What to work on: Wherever "description" turns up in the entries, copy out the line that holds it.
Task data START
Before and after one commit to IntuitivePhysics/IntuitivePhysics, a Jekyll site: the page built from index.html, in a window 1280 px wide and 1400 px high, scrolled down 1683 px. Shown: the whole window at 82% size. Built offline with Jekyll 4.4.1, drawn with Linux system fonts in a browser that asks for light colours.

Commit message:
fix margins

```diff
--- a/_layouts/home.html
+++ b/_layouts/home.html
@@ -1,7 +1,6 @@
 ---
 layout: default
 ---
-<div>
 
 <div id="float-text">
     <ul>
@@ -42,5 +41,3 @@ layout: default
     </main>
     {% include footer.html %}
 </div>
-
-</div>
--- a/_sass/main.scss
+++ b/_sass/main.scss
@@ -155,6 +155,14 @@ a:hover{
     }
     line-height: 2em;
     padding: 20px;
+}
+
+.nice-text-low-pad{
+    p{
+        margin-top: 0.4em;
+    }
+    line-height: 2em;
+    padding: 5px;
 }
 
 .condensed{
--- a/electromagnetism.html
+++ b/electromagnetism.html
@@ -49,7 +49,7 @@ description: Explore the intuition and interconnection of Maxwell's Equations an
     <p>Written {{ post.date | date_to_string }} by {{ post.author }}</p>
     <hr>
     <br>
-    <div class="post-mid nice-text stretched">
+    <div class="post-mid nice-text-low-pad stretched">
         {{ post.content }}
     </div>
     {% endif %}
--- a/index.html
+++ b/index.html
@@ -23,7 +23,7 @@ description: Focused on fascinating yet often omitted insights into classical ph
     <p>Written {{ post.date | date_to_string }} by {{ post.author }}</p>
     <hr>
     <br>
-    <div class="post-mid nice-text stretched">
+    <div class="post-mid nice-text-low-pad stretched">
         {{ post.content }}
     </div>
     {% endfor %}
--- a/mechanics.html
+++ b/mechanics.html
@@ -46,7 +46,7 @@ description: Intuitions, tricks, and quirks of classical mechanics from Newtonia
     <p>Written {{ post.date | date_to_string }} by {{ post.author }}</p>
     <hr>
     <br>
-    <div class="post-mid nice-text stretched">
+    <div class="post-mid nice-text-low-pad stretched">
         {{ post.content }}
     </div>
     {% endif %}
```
Task data END
Task data START
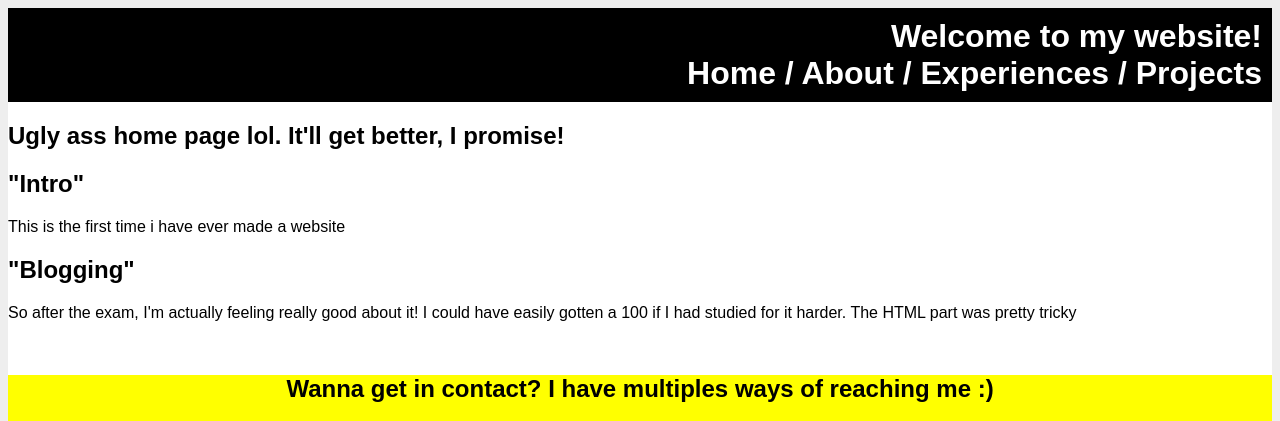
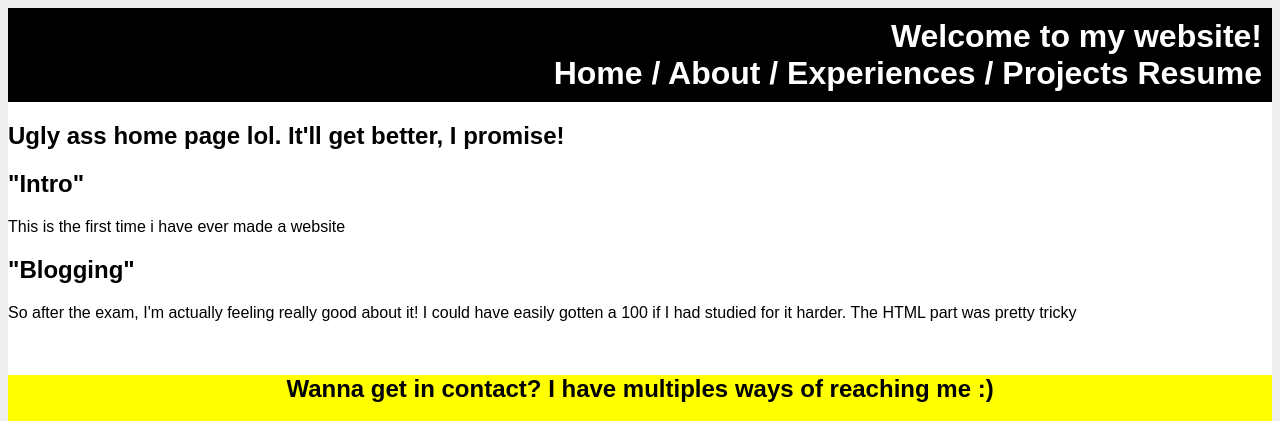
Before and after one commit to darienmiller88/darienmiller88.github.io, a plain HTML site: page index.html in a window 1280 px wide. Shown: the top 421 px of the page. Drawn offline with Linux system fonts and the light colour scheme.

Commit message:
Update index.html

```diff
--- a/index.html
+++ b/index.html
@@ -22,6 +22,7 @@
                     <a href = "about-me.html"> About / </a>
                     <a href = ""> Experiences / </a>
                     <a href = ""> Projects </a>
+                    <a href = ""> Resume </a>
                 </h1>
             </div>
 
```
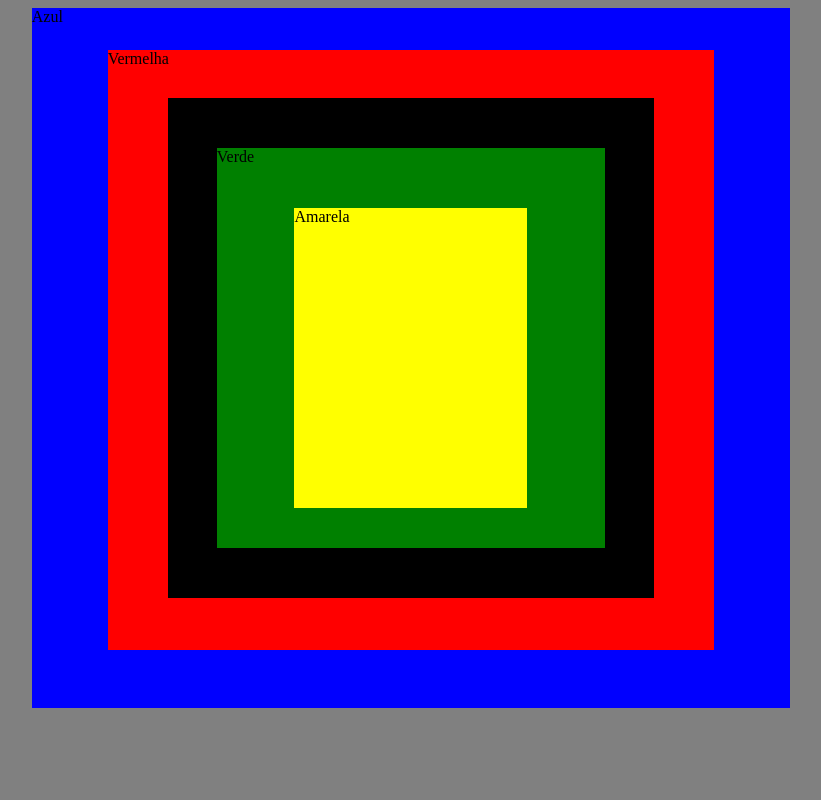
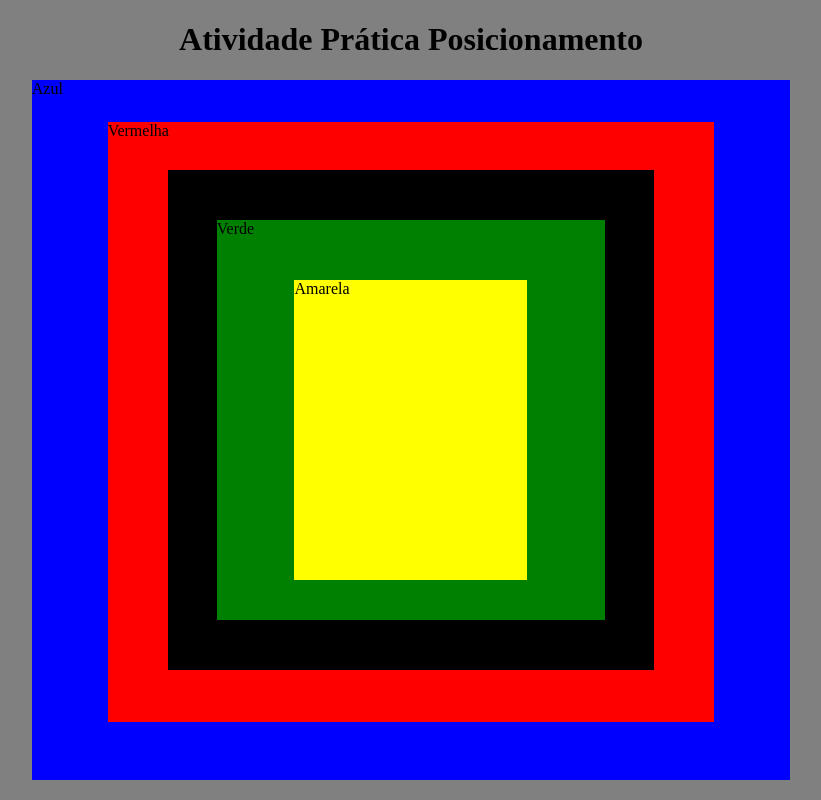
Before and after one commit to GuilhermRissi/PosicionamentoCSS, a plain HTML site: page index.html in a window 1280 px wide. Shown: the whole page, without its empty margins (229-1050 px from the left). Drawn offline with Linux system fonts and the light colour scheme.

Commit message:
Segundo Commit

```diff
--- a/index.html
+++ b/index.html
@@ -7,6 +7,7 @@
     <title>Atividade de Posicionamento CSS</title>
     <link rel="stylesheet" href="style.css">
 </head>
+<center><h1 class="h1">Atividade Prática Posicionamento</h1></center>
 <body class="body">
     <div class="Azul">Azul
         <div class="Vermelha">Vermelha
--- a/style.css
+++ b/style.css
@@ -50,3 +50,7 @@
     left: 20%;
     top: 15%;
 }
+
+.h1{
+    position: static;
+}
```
Task data END
Exercise output:
@@ -49,7 +49,7 @@ description: Explore the intuition and interconnection of Maxwell's Equations an
@@ -23,7 +23,7 @@ description: Focused on fascinating yet often omitted insights into classical ph
@@ -46,7 +46,7 @@ description: Intuitions, tricks, and quirks of classical mechanics from Newtonia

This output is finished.